While Iceland’s largest whaling company, Hvalur hf., has announced they will not hunt endangered fin whales this year, this does not mean all whaling in Iceland has been called off. There are other, smaller whaling companies which hunt minke whales, and RÚV reports their plans for a summer hunt are still in the works.
“We intend to stick to our guns and keep going in the spring,” Gunnar Bergmann Jónsson, the chairperson of the Society of Minke Whalers, told reporters. “The hunt maybe hasn’t gone as well as we would have chosen. We have been hunting about 30 [minke] whales a year, but we need about 50 to meet the demand.”

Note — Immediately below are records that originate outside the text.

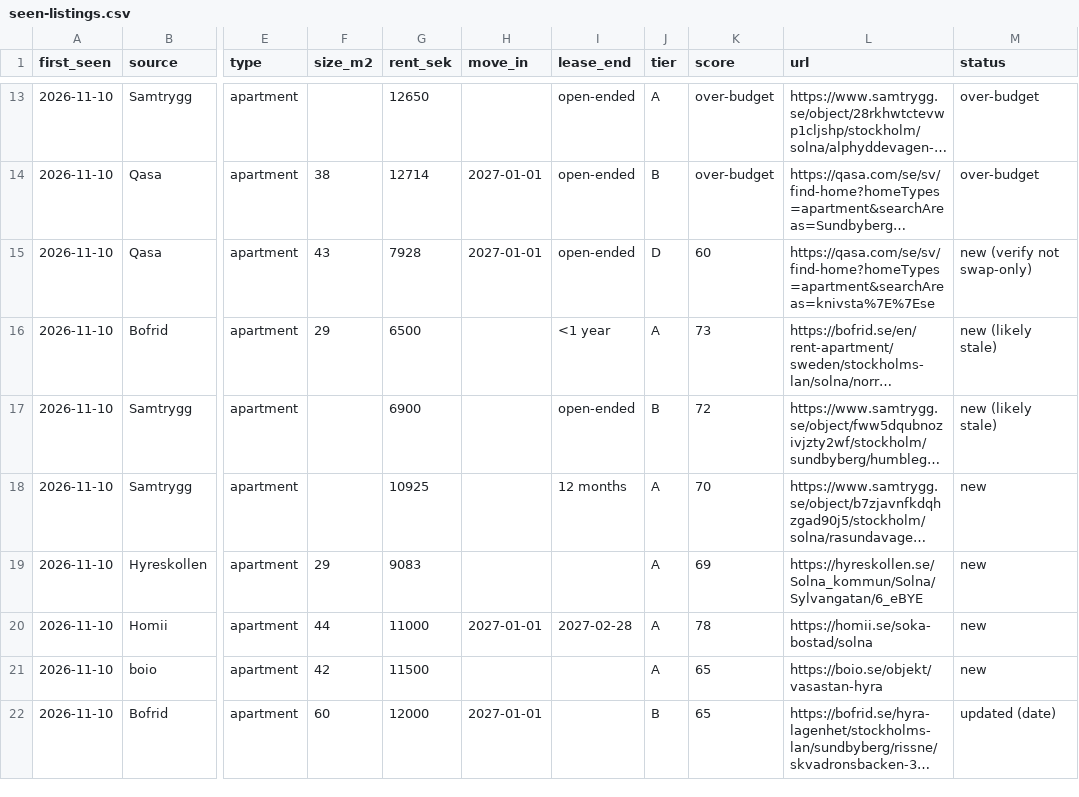
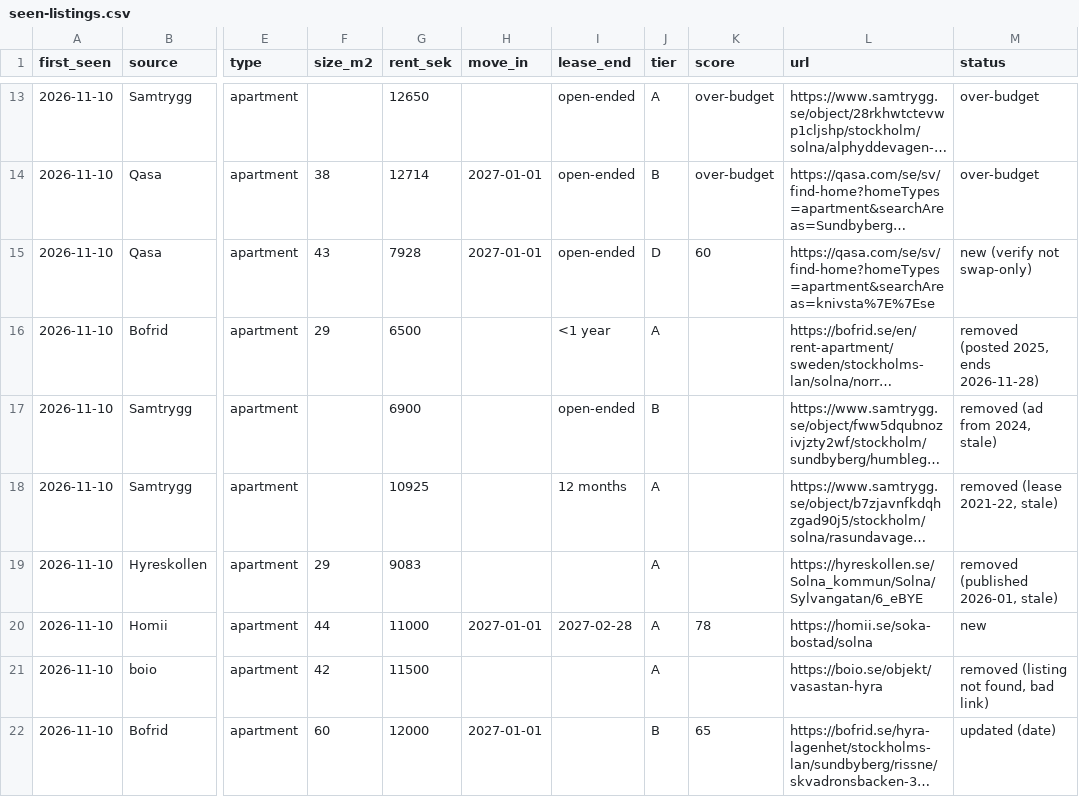
Before and after one commit to martadumanska/project1, a CSV file: apartment-search/seen-listings.csv, drawn as a sheet; only a part is shown, gaps mark what is left out; long unchanged cells end in …; the diff covers the shown part only; the diff names each change by its address in the sheet, - before the commit and + after, or states it on an @@ line.

```diff
--- a/apartment-search/seen-listings.csv
+++ b/apartment-search/seen-listings.csv
-K16 (score): 73
+K16 (score): (empty)
-M16 (status): new (likely stale)
+M16 (status): removed (posted 2025, ends 2026-11-28)
-K17 (score): 72
+K17 (score): (empty)
-M17 (status): new (likely stale)
+M17 (status): removed (ad from 2024, stale)
-K18 (score): 70
+K18 (score): (empty)
-M18 (status): new
+M18 (status): removed (lease 2021-22, stale)
-K19 (score): 69
+K19 (score): (empty)
-M19 (status): new
+M19 (status): removed (published 2026-01, stale)
-K21 (score): 65
+K21 (score): (empty)
-M21 (status): new
+M21 (status): removed (listing not found, bad link)
```
Also changed, not shown: 6 edited cells elsewhere in this file, 3 other files.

Gunnar also said that diminishing numbers of minke whales in their usual hunting waters did not mean a decline in the stock, but rather that the whales have moved to other waters.
Whether fin and minke whales, the practice of whaling has been met with growing opposition, both at home and abroad. The hacktivist movement Anonymous has gotten involved, with a persistent campaign against the hunting of fin whales which has shut down government websites for hours at a time. Anonymous has pledged that the cyber attacks will continue until whaling ends.

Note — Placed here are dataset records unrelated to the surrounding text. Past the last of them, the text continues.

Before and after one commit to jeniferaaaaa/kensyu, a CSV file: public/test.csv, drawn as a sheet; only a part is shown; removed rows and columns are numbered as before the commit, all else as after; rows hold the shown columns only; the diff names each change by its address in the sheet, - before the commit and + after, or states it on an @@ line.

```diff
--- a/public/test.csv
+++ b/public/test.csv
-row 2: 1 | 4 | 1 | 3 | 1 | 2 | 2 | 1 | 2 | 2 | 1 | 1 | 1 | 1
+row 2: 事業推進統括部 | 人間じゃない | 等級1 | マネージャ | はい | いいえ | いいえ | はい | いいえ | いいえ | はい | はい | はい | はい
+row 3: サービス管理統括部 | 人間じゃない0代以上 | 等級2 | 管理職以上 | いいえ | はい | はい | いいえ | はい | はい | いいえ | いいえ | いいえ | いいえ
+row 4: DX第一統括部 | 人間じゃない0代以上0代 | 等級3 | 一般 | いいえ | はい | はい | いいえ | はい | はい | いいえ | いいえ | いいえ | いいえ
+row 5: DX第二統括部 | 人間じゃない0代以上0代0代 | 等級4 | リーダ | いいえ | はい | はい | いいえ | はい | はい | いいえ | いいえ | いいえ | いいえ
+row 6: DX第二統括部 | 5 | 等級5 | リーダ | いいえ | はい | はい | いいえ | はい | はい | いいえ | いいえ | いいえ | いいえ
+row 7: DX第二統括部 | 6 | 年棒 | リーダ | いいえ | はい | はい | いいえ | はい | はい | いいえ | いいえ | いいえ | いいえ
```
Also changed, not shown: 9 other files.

The domestic market for whale meat is so minuscule as to be non-existent, and public opinion has been increasingly against whaling as well. Today, most Icelanders are against the hunting of endangered fin whales, and only about 50% support the hunting of the more abundant minke whales.